Illinois, my home state, doesn't have too many choices when it comes to housing autistic adults who cannot work on their own, but have little to no difficulty with brushing their teeth and doing laundry.
I live in the northern part of the state, in a county that has a huge discrepancy between the northern and southern parts due to the way it is set up. I live in the desolate far north.
I am continuing my quest to draw attention to the need for a variety of different living situations for autistic adults in Northern Kane County in Northern Illinois.
Below is a letter I wrote to my elected representatives (Christian name omitted for privacy)
My name is () and I am an autistic adult residing in your district. As you are probably aware, there are now a lot of adults with autism who either need or will need a safe, quiet and structured place to live after their parents are unable to care for them (mine are both gone).
The CDC states that 1-2% of the
U.S. population is affected with
autism. Please keep in mind that the US makes up 5% of the entire world
There is a development in the works in
Arizona called First Place. A mom of a young man began
the mission many years ago, while her son was still receiving supports in
school. Through collaborating with the (which she co- founded in 1997), real
estate and others in the community, Denise ensured there would be a place for
her adult son and others with autism and related disorders to live on their
own, many for the first time. Southwest Autism
Research & Resource Center
Place is literally a "first place", 12
Acres in Texas
is more of a "forever place". This is the type of living I would
need. The couple of another adult son with autism put up 1 million dollars and

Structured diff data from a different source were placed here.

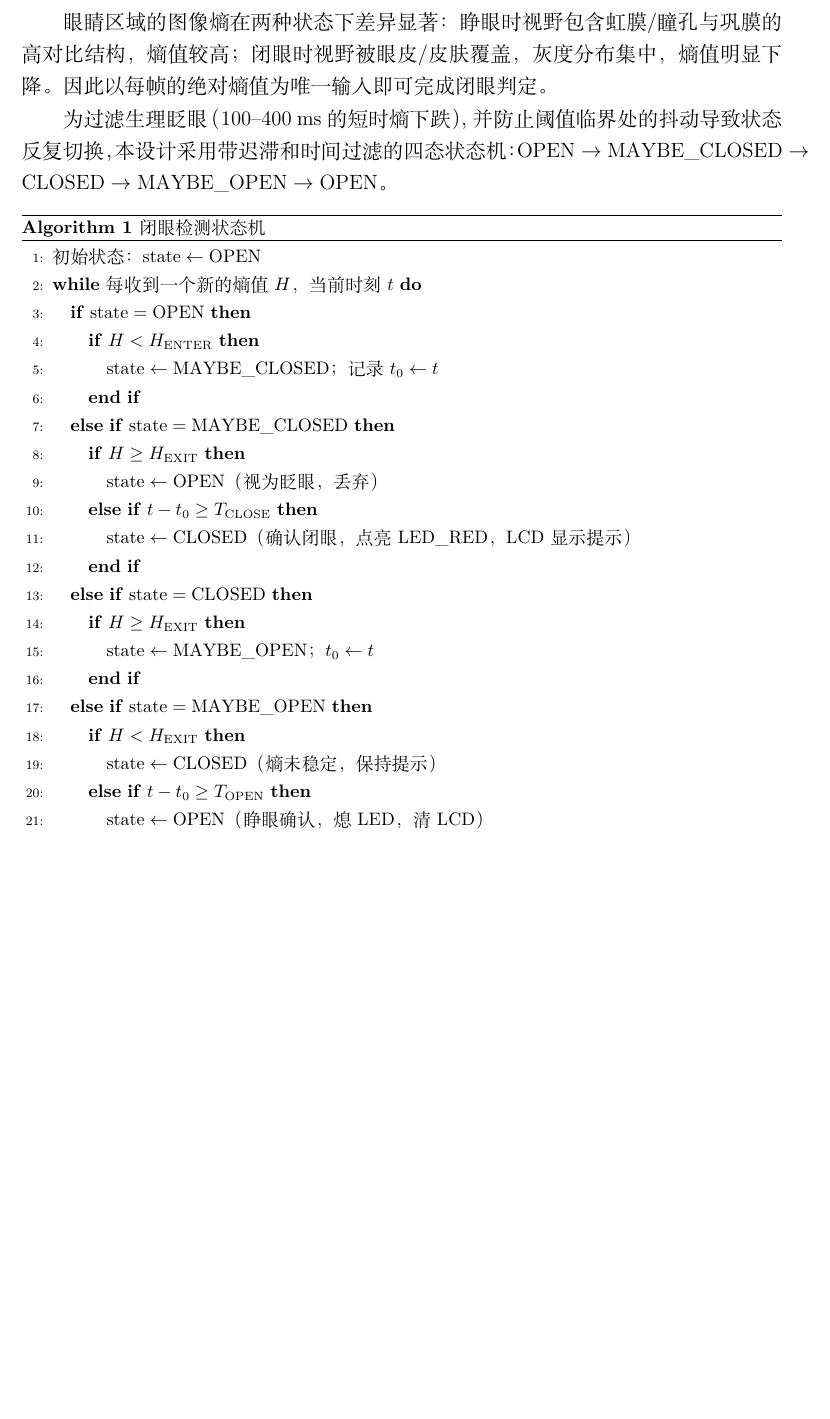
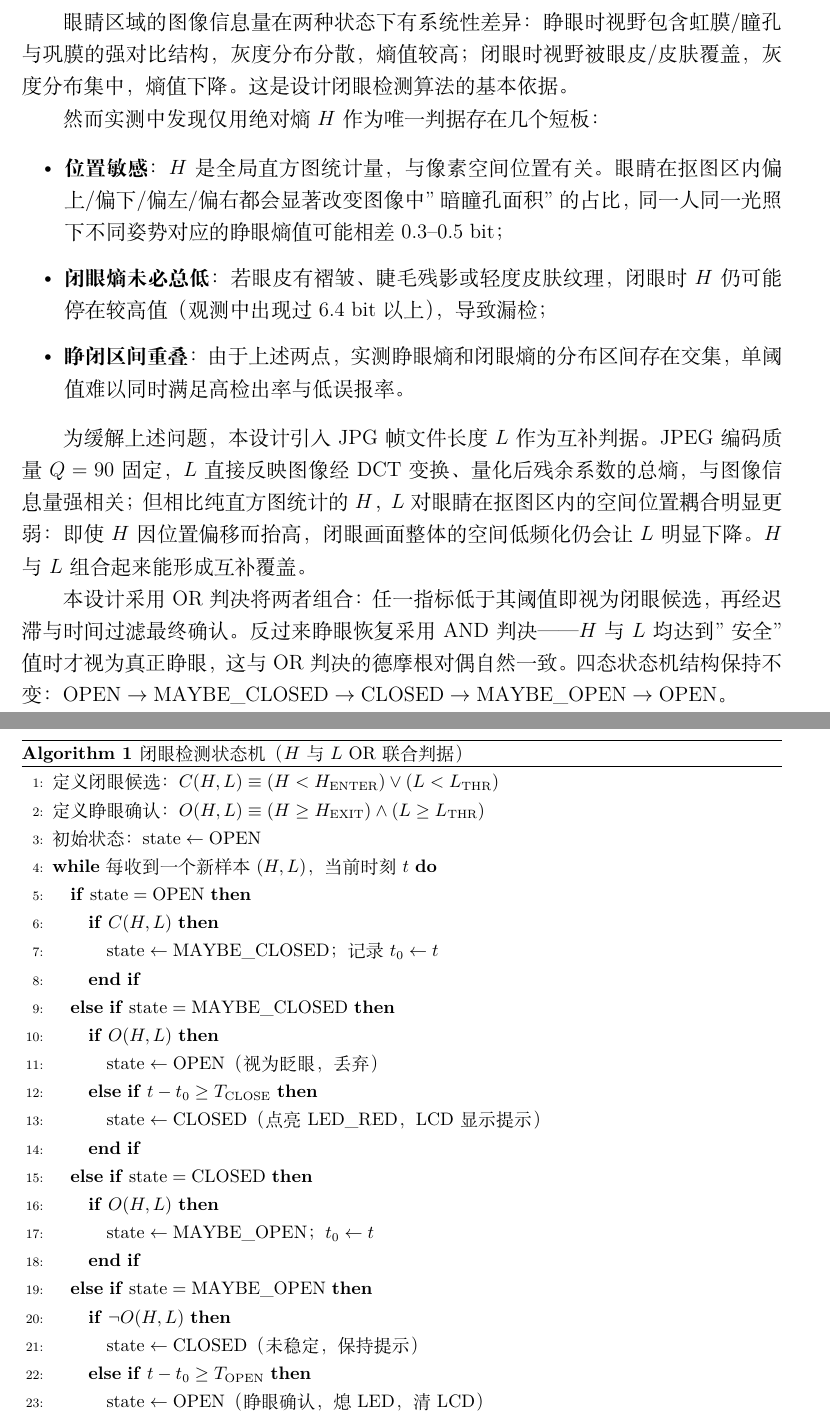
Before and after one commit to zjuwangrui/CollegeContest, a LaTeX paper (report.tex): part of page 6 of 12 before the commit and two parts of pages 6 and 7 of 12 after it, the two joined at a grey line, cut so that both start at the same text, the shorter picture padded with empty space. Compiled offline with XeLaTeX.

Commit message:
修改报告对应部分

```diff
--- a/report.tex
+++ b/report.tex
@@ -312,37 +312,59 @@ $\pm 1$ 的像素扰动会产生若干新桶，导致熵值稍高于 PC 端读
 
 \subsection{闭眼检测算法原理}
 
-眼睛区域的图像熵在两种状态下差异显著：睁眼时视野包含虹膜/瞳孔与巩膜的
-高对比结构，熵值较高；闭眼时视野被眼皮/皮肤覆盖，灰度分布集中，熵值明显
-下降。因此以每帧的绝对熵值为唯一输入即可完成闭眼判定。
+眼睛区域的图像信息量在两种状态下有系统性差异：睁眼时视野包含虹膜/瞳孔
+与巩膜的强对比结构，灰度分布分散，熵值较高；闭眼时视野被眼皮/皮肤覆盖，
+灰度分布集中，熵值下降。这是设计闭眼检测算法的基本依据。
 
-为过滤生理眨眼（100--400 ms 的短时熵下跌），并防止阈值临界处的抖动导致
-状态反复切换，本设计采用带迟滞和时间过滤的四态状态机：
+然而实测中发现仅用绝对熵 $H$ 作为唯一判据存在几个短板：
+
+\begin{itemize}
+\item \textbf{位置敏感}：$H$ 是全局直方图统计量，与像素空间位置有关。
+眼睛在抠图区内偏上/偏下/偏左/偏右都会显著改变图像中"暗瞳孔面积"的占比，
+同一人同一光照下不同姿势对应的睁眼熵值可能相差 0.3--0.5 bit；
+\item \textbf{闭眼熵未必总低}：若眼皮有褶皱、睫毛残影或轻度皮肤纹理，
+闭眼时 $H$ 仍可能停在较高值（观测中出现过 6.4 bit 以上），导致漏检；
+\item \textbf{睁闭区间重叠}：由于上述两点，实测睁眼熵和闭眼熵的分布区间
+存在交集，单阈值难以同时满足高检出率与低误报率。
+\end{itemize}
+
+为缓解上述问题，本设计引入 JPG 帧文件长度 $L$ 作为互补判据。JPEG 编码
+质量 $Q=90$ 固定，$L$ 直接反映图像经 DCT 变换、量化后残余系数的总熵，
+与图像信息量强相关；但相比纯直方图统计的 $H$，$L$ 对眼睛在抠图区内的
+空间位置耦合明显更弱：即使 $H$ 因位置偏移而抬高，闭眼画面整体的空间
+低频化仍会让 $L$ 明显下降。$H$ 与 $L$ 组合起来能形成互补覆盖。
+
+本设计采用OR 判决将两者组合：任一指标低于其阈值即视为闭眼候选，
+再经迟滞与时间过滤最终确认。反过来睁眼恢复采用AND 判决——
+$H$ 与 $L$ 均达到"安全"值时才视为真正睁眼，这与 OR 判决的德摩根对偶
+自然一致。四态状态机结构保持不变：
 $\mathrm{OPEN} \to \mathrm{MAYBE\_CLOSED} \to \mathrm{CLOSED}
 \to \mathrm{MAYBE\_OPEN} \to \mathrm{OPEN}$。
 
 \begin{algorithm}[H]
-\caption{闭眼检测状态机}
+\caption{闭眼检测状态机（$H$ 与 $L$ OR 联合判据）}
 \begin{algorithmic}[1]
+\STATE 定义闭眼候选：$C(H, L) \equiv (H < H_{\mathrm{ENTER}}) \lor (L < L_{\mathrm{THR}})$
+\STATE 定义睁眼确认：$O(H, L) \equiv (H \ge H_{\mathrm{EXIT}}) \land (L \ge L_{\mathrm{THR}})$
 \STATE 初始状态：$\mathrm{state} \leftarrow \mathrm{OPEN}$
-\WHILE{每收到一个新的熵值 $H$，当前时刻 $t$}
+\WHILE{每收到一个新样本 $(H, L)$，当前时刻 $t$}
     \IF{$\mathrm{state} = \mathrm{OPEN}$}
-        \IF{$H < H_{\mathrm{ENTER}}$}
+        \IF{$C(H, L)$}
             \STATE $\mathrm{state} \leftarrow \mathrm{MAYBE\_CLOSED}$；记录 $t_0 \leftarrow t$
         \ENDIF
     \ELSIF{$\mathrm{state} = \mathrm{MAYBE\_CLOSED}$}
-        \IF{$H \ge H_{\mathrm{EXIT}}$}
+        \IF{$O(H, L)$}
             \STATE $\mathrm{state} \leftarrow \mathrm{OPEN}$（视为眨眼，丢弃）
         \ELSIF{$t - t_0 \ge T_{\mathrm{CLOSE}}$}
-            \STATE $\mathrm{state} \leftarrow \mathrm{CLOSED}$（确认闭眼，点亮 LED\_RED，LCD 显示提示）
+            \STATE $\mathrm{state} \leftarrow \mathrm{CLOSED}$（点亮 LED\_RED，LCD 显示提示）
         \ENDIF
     \ELSIF{$\mathrm{state} = \mathrm{CLOSED}$}
-        \IF{$H \ge H_{\mathrm{EXIT}}$}
+        \IF{$O(H, L)$}
             \STATE $\mathrm{state} \leftarrow \mathrm{MAYBE\_OPEN}$；$t_0 \leftarrow t$
         \ENDIF
     \ELSIF{$\mathrm{state} = \mathrm{MAYBE\_OPEN}$}
-        \IF{$H < H_{\mathrm{EXIT}}$}
-            \STATE $\mathrm{state} \leftarrow \mathrm{CLOSED}$（熵未稳定，保持提示）
+        \IF{$\lnot O(H, L)$}
+            \STATE $\mathrm{state} \leftarrow \mathrm{CLOSED}$（未稳定，保持提示）
         \ELSIF{$t - t_0 \ge T_{\mathrm{OPEN}}$}
             \STATE $\mathrm{state} \leftarrow \mathrm{OPEN}$（睁眼确认，熄 LED，清 LCD）
         \ENDIF
```
Also changed, not shown: compile/report.pdf, report.tex (22 more changed lines), 5 other files.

received 12 million more in private donation to begin their project.
There are 12.89 million people in
Illinois as of 2014-the year my mom died.
I would like to know what you and others in the

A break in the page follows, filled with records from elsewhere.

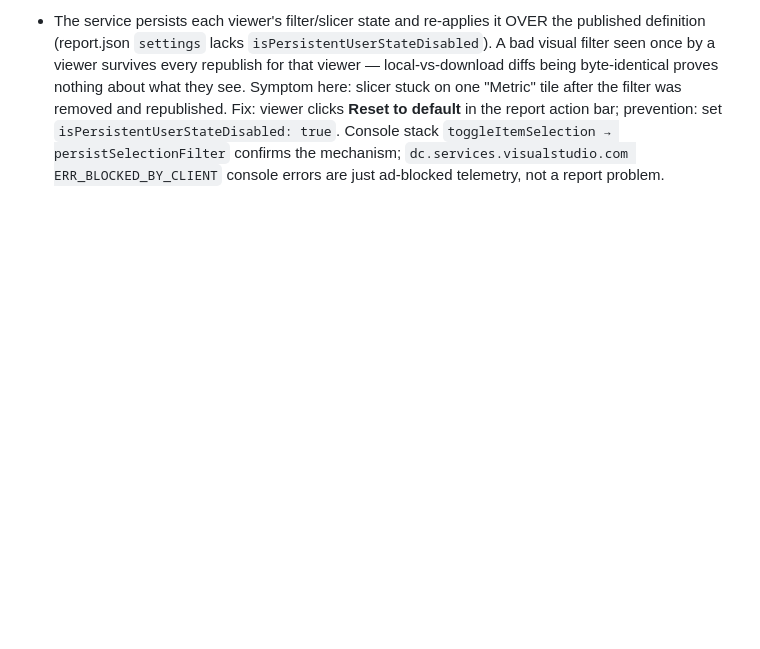
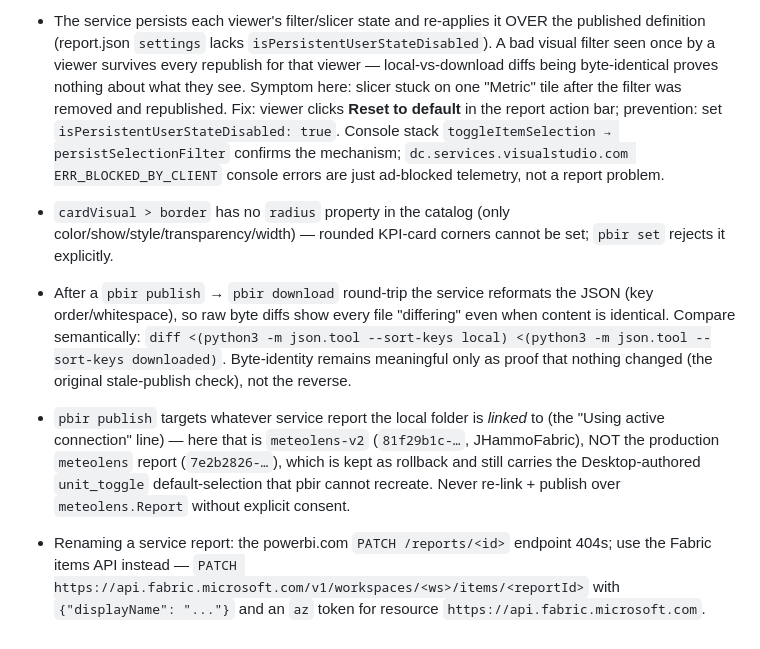
Before and after one commit to jonhammond/meteolens, a Markdown page: .claude/rules/pbir-cli.md, the part around the change. Drawn GitHub-style; blank space fills up the shorter version.

Commit message:
report ui 3

```diff
--- a/.claude/rules/pbir-cli.md
+++ b/.claude/rules/pbir-cli.md
@@ -17,3 +17,7 @@
 - `pbir` writes every numeric literal in Double form (`1D`, `12D`) even for enum-typed properties like `general.orientation`. That is what Desktop produces as well, so `"Value": "1D"` is correct and not the cause of a mis-rendering enum — don't chase it.
 - Narrow cards (184px) overflow their box when the title is a long measure-driven string ("Avg. Cloud Cover (%)"). Cards do not wrap titles by default: set `title.titleWrap = true` plus a smaller `title.fontSize` (11 fits two lines at 184px).
 - The service persists each viewer's filter/slicer state and re-applies it OVER the published definition (report.json `settings` lacks `isPersistentUserStateDisabled`). A bad visual filter seen once by a viewer survives every republish for that viewer — local-vs-download diffs being byte-identical proves nothing about what they see. Symptom here: slicer stuck on one "Metric" tile after the filter was removed and republished. Fix: viewer clicks **Reset to default** in the report action bar; prevention: set `isPersistentUserStateDisabled: true`. Console stack `toggleItemSelection → persistSelectionFilter` confirms the mechanism; `dc.services.visualstudio.com ERR_BLOCKED_BY_CLIENT` console errors are just ad-blocked telemetry, not a report problem.
+- `cardVisual > border` has no `radius` property in the catalog (only color/show/style/transparency/width) — rounded KPI-card corners cannot be set; `pbir set` rejects it explicitly.
+- After a `pbir publish` → `pbir download` round-trip the service reformats the JSON (key order/whitespace), so raw byte diffs show every file "differing" even when content is identical. Compare semantically: `diff <(python3 -m json.tool --sort-keys local) <(python3 -m json.tool --sort-keys downloaded)`. Byte-identity remains meaningful only as proof that nothing changed (the original stale-publish check), not the reverse.
+- `pbir publish` targets whatever service report the local folder is *linked* to (the "Using active connection" line) — here that is `meteolens-v2` (`81f29b1c-…`, JHammoFabric), NOT the production `meteolens` report (`7e2b2826-…`), which is kept as rollback and still carries the Desktop-authored `unit_toggle` default-selection that pbir cannot recreate. Never re-link + publish over `meteolens.Report` without explicit consent.
+- Renaming a service report: the powerbi.com `PATCH /reports/<id>` endpoint 404s; use the Fabric items API instead — `PATCH https://api.fabric.microsoft.com/v1/workspaces/<ws>/items/<reportId>` with `{"displayName": "..."}` and an `az` token for resource `https://api.fabric.microsoft.com`.
```
Also changed, not shown: todo.md (+2 -0 lines).
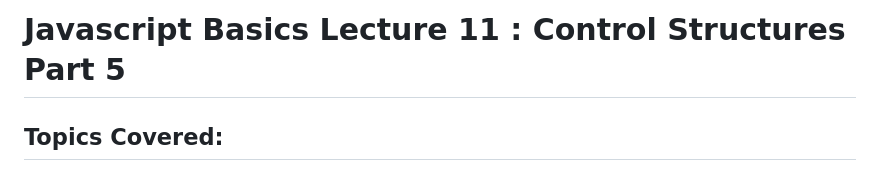
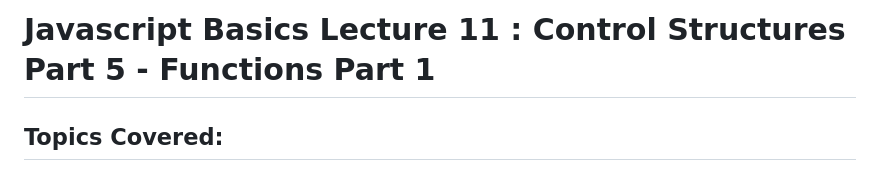
Before and after one commit to JeetKumarRamnani/Full-Stack-Web-Dev-Batch-1, a Markdown page: 35-Class 35 - Javascript Basics 11/Javascript-Basics-11.md, the part around the change. Rendered like a GitHub page.

Commit message:
Class 35 content title updated

```diff
--- a/35-Class 35 - Javascript Basics 11/Javascript-Basics-11.md
+++ b/35-Class 35 - Javascript Basics 11/Javascript-Basics-11.md
@@ -1,4 +1,4 @@
-# Javascript Basics Lecture 11 : Control Structures Part 5
+# Javascript Basics Lecture 11 : Control Structures Part 5 - Functions Part 1
 
 ## Topics Covered:
 
```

Illinois state legislature are doing or can do to ensure
places like First Place
and 12 Acres can be built here in Illinois.
Institutionalization costs much more than keeping a disabled person home-but not in a noisy- crime ridden section 8 housing project.
Now that the autism society of Illinois has wound down operations, how can representatives, remaining agencies, parents and individuals with autism spectrum disorder work together along with the communities we live in to assure that our parents and older siblings can die in peace and we can live safely, especially those of us who cannot work due to our disability and co-morbids?
I do not do phones due to my extreme sensory sensitivities. I can't work and I don't have any purpose in life. I think of death often. I am hoping there is something I can e-mail or Facebook that will bring me into a broader effort-more than what pittance I can do alone to ensure a safer and abundant future for adults with autism and related conditions (Fragile X, Rhett’s, and Lowe Syndrome) in Illinois.
Please feel free to share or adapt to write your own letter!
Click here to find your elected representative.
"Nobody can do everything, but everybody can do something." -Quote on the cinder block wall in high-school.
Please check out my blog post on my housing needs:
First Place: firstplaceaz.org